I'm not able to comment as to whether or not this is the reason we've removed Japanese voice tracks from some of our past titles, but I can give a relatively well-known example from the world of anime: Kodocha. When that show was brought to the U.S. by The Right Stuf, there were major licensing problems associated with the first opening theme, "19 O'Clock News" by the band Tokio. Not only was that song originally used as the opening theme for episodes 1-51 of the show, but Tokio's lead singer Mamo made a cameo appearance in episode 1 as himself, exchanging a few lines of dialogue with the series' main character Sana. And when the show was brought over to North America, absolutely NONE of that could be used due to licensing issues. Not only did Right Stuf have to substitute the second opening theme (originally used in episodes 52-102 of the anime) in place of the first, but they had to bleep out all of Mamo's lines from the Japanese language track on the DVD.

Heres another source : At Bandai-Namco’s Pre-Tokyo Game Show press event in Japan yesterday, Tales of Zestiria’s producer Hideo Baba spoke a bit to us about the game’s upcoming Western release and highlighted how it will retain its original Japanese voice track for those who would rather listen to it than the English one.

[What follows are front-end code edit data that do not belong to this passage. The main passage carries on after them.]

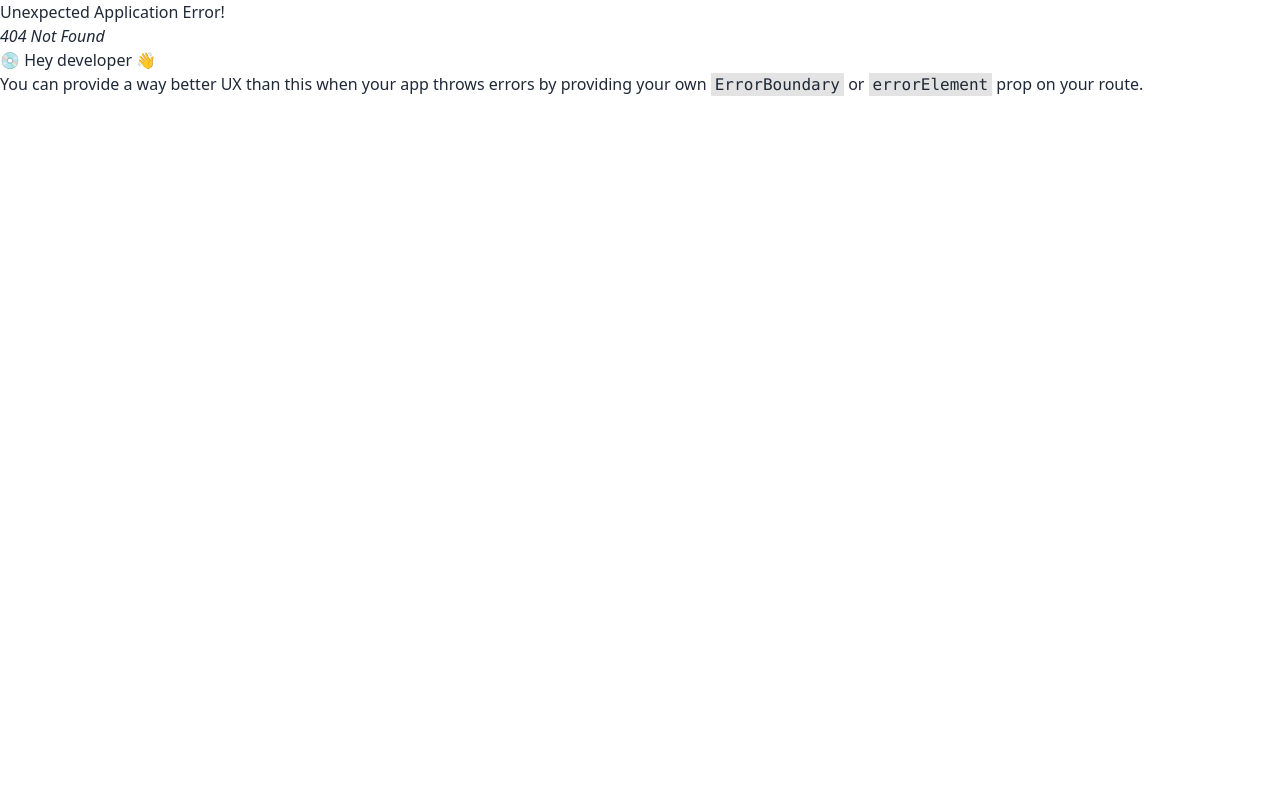
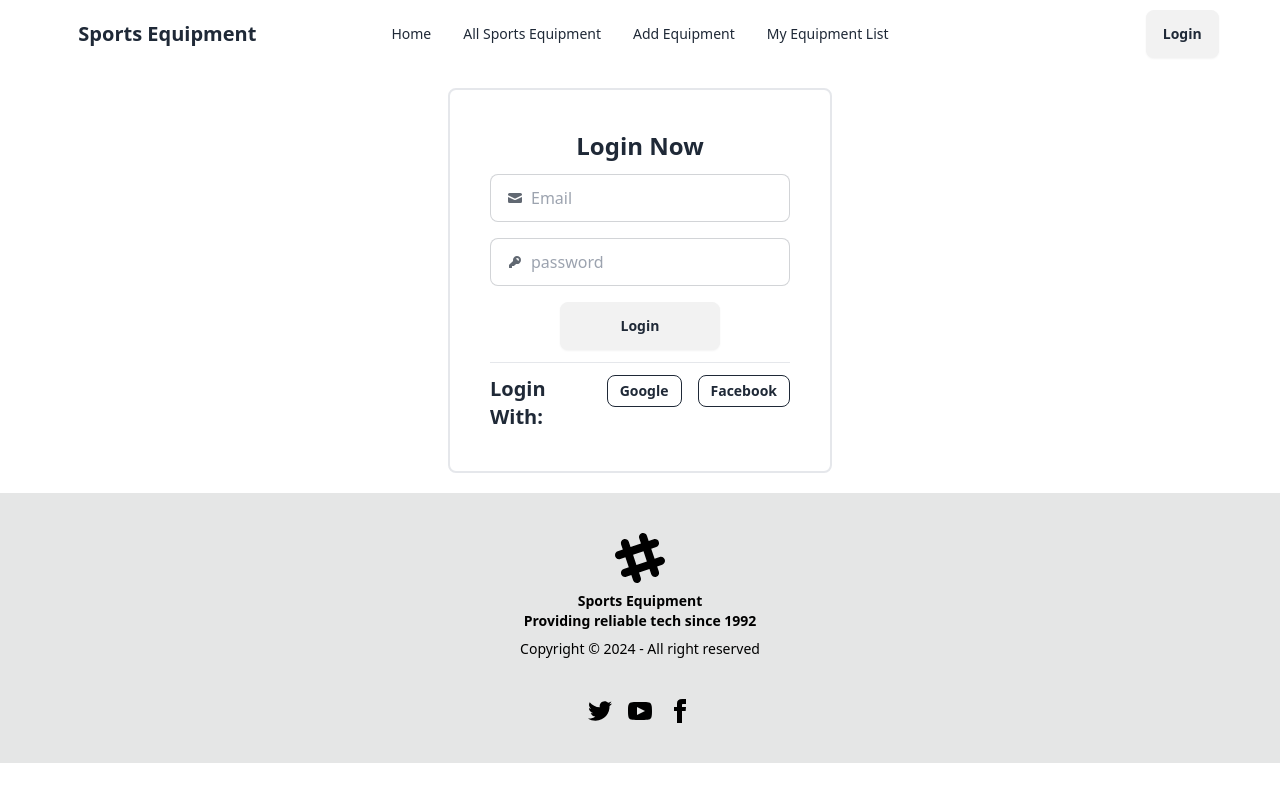
Before and after one commit to safin33221/Sports-Equipment-Store-Client-Side, a React (Vite) app: page /login in a window 1280 px wide. Before the commit this address had no page. Built offline with nearby package versions, Linux system fonts and the light colour scheme.

Commit message:
completed Login pageDesign

```diff
--- a/src/Components/Navbar.jsx
+++ b/src/Components/Navbar.jsx
@@ -1,5 +1,5 @@
 import React from 'react';
-import { NavLink } from 'react-router-dom';
+import { Link, NavLink } from 'react-router-dom';
 
 const Navbar = () => {
     const links = <>
@@ -40,7 +40,7 @@
                 </ul>
             </div>
             <div className="navbar-end">
-                <a className="btn">Login</a>
+                <Link to='/login' className="btn">Login</Link>
             </div>
         </div>
     );
--- a/src/MainLayout/MainLayout.jsx
+++ b/src/MainLayout/MainLayout.jsx
@@ -10,7 +10,7 @@
                 <Navbar></Navbar>
             </nav>
 
-            <main>
+            <main className="my-5">
                 <Outlet></Outlet>
             </main>
 
--- /dev/null
+++ b/src/Pages/Login.jsx
@@ -0,0 +1,48 @@
+const Login = () => {
+    return (
+        <div className="w-96 mx-auto p-10 border-2 rounded-lg">
+            <h1 className="text-2xl font-bold text-center mb-3">Login Now</h1>
+
+            <label className="input input-bordered flex items-center gap-2">
+                <svg
+                    xmlns="http://www.w3.org/2000/svg"
+                    viewBox="0 0 16 16"
+                    fill="currentColor"
+                    className="h-4 w-4 opacity-70">
+                    <path
+                        d="M2.5 3A1.5 1.5 0 0 0 1 4.5v.793c.026.009.051.02.076.032L7.674 8.51c.206.1.446.1.652 0l6.598-3.185A.755.755 0 0 1 15 5.293V4.5A1.5 1.5 0 0 0 13.5 3h-11Z" />
+                    <path
+                        d="M15 6.954 8.978 9.86a2.25 2.25 0 0 1-1.956 0L1 6.954V11.5A1.5 1.5 0 0 0 2.5 13h11a1.5 1.5 0 0 0 1.5-1.5V6.954Z" />
+                </svg>
+                <input type="text" className="grow" placeholder="Email" />
+            </label>
+
+            <label className="input input-bordered flex items-center gap-2 my-4">
+                <svg
+                    xmlns="http://www.w3.org/2000/svg"
+                    viewBox="0 0 16 16"
+                    fill="currentColor"
+                    className="h-4 w-4 opacity-70">
+                    <path
+                        fillRule="evenodd"
+                        d="M14 6a4 4 0 0 1-4.899 3.899l-1.955 1.955a.5.5 0 0 1-.353.146H5v1.5a.5.5 0 0 1-.5.5h-2a.5.5 0 0 1-.5-.5v-2.293a.5.5 0 0 1 .146-.353l3.955-3.955A4 4 0 1 1 14 6Zm-4-2a.75.75 0 0 0 0 1.5.5.5 0 0 1 .5.5.75.75 0 0 0 1.5 0 2 2 0 0 0-2-2Z"
+                        clipRule="evenodd" />
+                </svg>
+                <input type="password" className="grow" placeholder="password" />
+            </label>
+            <label>
+
+                <button className="btn w-40 font-bold mx-auto block">Login</button>
+            </label>
+            <hr className="my-3"/>
+            <div className="flex gap-4">
+                <h1 className="font-bold text-xl">Login With:</h1>
+                <button className="btn btn-outline btn-sm">Google</button>
+                <button className="btn btn-outline btn-sm">Facebook</button>
+
+            </div>
+        </div>
+    );
+};
+
+export default Login;
```
Also changed, not shown: src/Router/router.jsx (+12 -1 lines).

This marks the second time ever that a Tales game has been released in the West with both voice tracks (the first was the Tales of Symphonia HD remaster collection which came out in early 2014).

When asked why other past Tales games haven’t included both voice tracks, Baba explained that licensing problems related to the voice actors’ performances prevented releasing the Japanese voice track abroad—not surprising given the popularity (and money making prowess) of voice actors in Japan.

Forgot to add where i got it from : Sources : and
Post edited August 10, 2017 by Lodium